RAY: Hey, you guys. My brother has always said, “Don’t be afraid of work.”
TOM: Right. Make work afraid of YOU!
RAY: And he’s done such a good job at it, that work has avoided him all his life.
TOM: And with Car Talk celebrating its 25th anniversary on NPR this fall (35th year overall, including our local years at WBUR)…
RAY: …and my brother turning over the birthday odometer to 75, we’ve decided that it’s time to stop and smell the cappuccino.
TOM: So as of October, we’re not going to be recording any more new shows. That’s right, we’re retiring.
The light at the end of the tunnel? NPR will continue to broadcast newly assembled models made from parts found in the 25-year archive of 1,200 episodes and 12,500 callers. What this signifies about change, or lack thereof, in public radio, however, has people talking.
Minnestota Public Radio's Bob Collins credits the two brothers with helping "to pull public radio away from its 'way too serious' approach to broadcasting" and says the next few years are going to be an interesting test.
You can do a lot of creative things when nobody listens to your radio station because there's little downside to taking risk. But not anymore. Public radio has never been more popular and taking a risk has never been more dangerous. The early A Prairie Home Companion would have a most difficult time getting on the air — anywhere — today.
Essentially, public radio is where commercial radio was 30 years ago, just before it went on its suicidal path toward irrelevance by playing it safe in order not to alienate an existing audience.
Adam Schweigert, the former Director of Digital at WOSU Public Media, writes about the "silver lining" of the situation, despite the difficult task ahead for program directors whose dance to please many parties often "involves being very, very (…very) risk averse."
Public radio, he writes, needs "an infusion of new voices and new ideas," and points to the Car Talk retirement as chance to test new programming and "give the next generation a shot at creating the NEXT most popular program on NPR."
Public radio managers spend a lot of time talking about the need for these new voices, more diversity on-air, new programs to attract new audiences, etc. but it remains prohibitively difficult to act.
This is one of the rare times where a premium time slot is actually available to give new programming a shot. And stations should seize this opportunity.
He is encouraging his readers to contact their local public radio stations and ask the general manager or the program director "to make the potentially less popular decision to thank Car Talk for its amazing run, but then move on."
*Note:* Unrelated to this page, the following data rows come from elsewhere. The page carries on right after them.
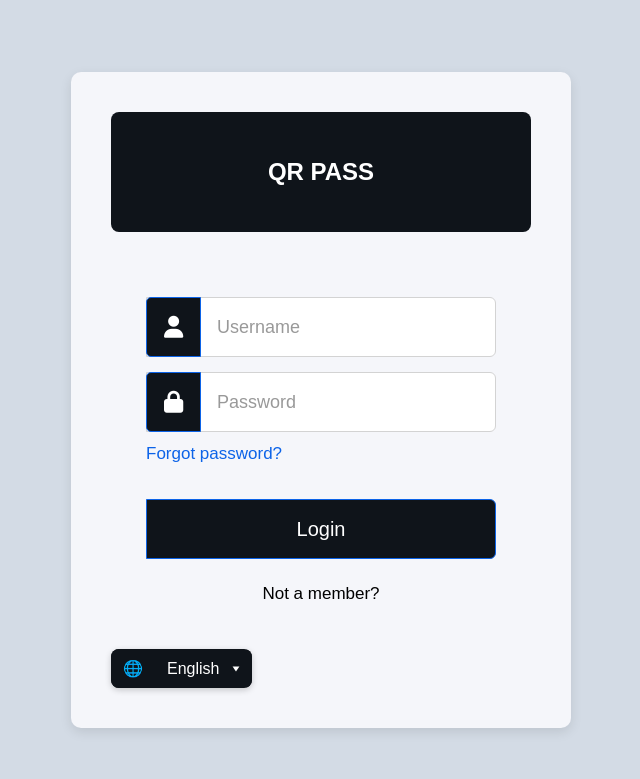
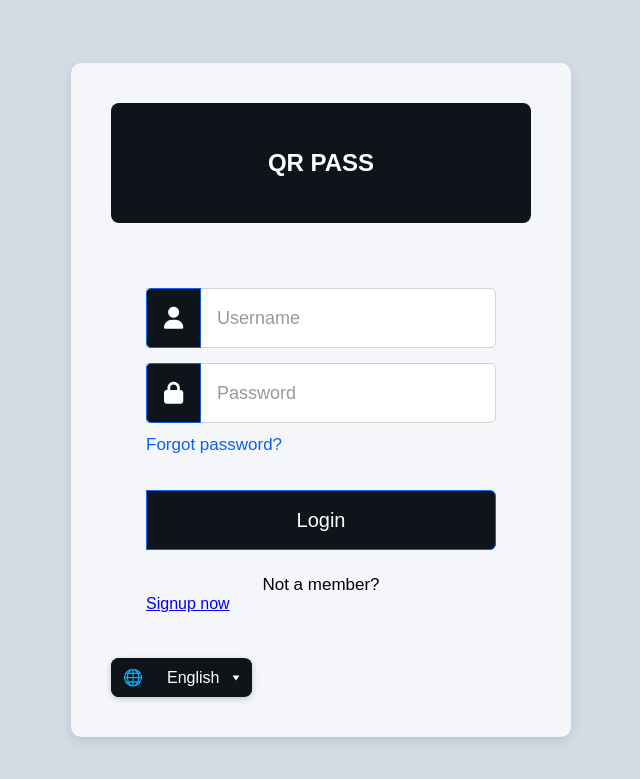
Before and after one commit to JoseDevApps/WristScan, a Django app: template App/registration/templates/registration/login.html in a window 1280 px wide. Shown: the top 779 px of the page, without its empty margins (319-959 px from the left). Run offline with Django 4.2, Linux system fonts and the light colour scheme; the template is opened without the code that fills it, so the values that code supplies are empty; some libraries are stand-ins or nearby versions; some web fonts are replaced.

Commit message:
update language

```diff
--- a/App/registration/templates/registration/login.html
+++ b/App/registration/templates/registration/login.html
@@ -200,7 +200,7 @@
       <div class="row button">
         <input type="submit" value="" data-i18n="btn_login" />
       </div>
-      <div class="signup-link" data-i18n="signup_text">Not a member? <a href="{% url 'signup' %}" data-i18n="signup_text2">Signup now</a></div>
+      <div class="signup-link" data-i18n="signup_text">Not a member? </div> <a href="{% url 'signup' %}" data-i18n="signup_text2">Signup now</a>
     </form>
 
     <div class="lang-selector">
```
Have any ideas as to what should replace Click and Clack? Fill up our comments with super unleaded, and merge into the Twitter conversation @KPCC. Some of the conversation so far:
Lisa Brenner can be reached via Twitter @lisa_brenner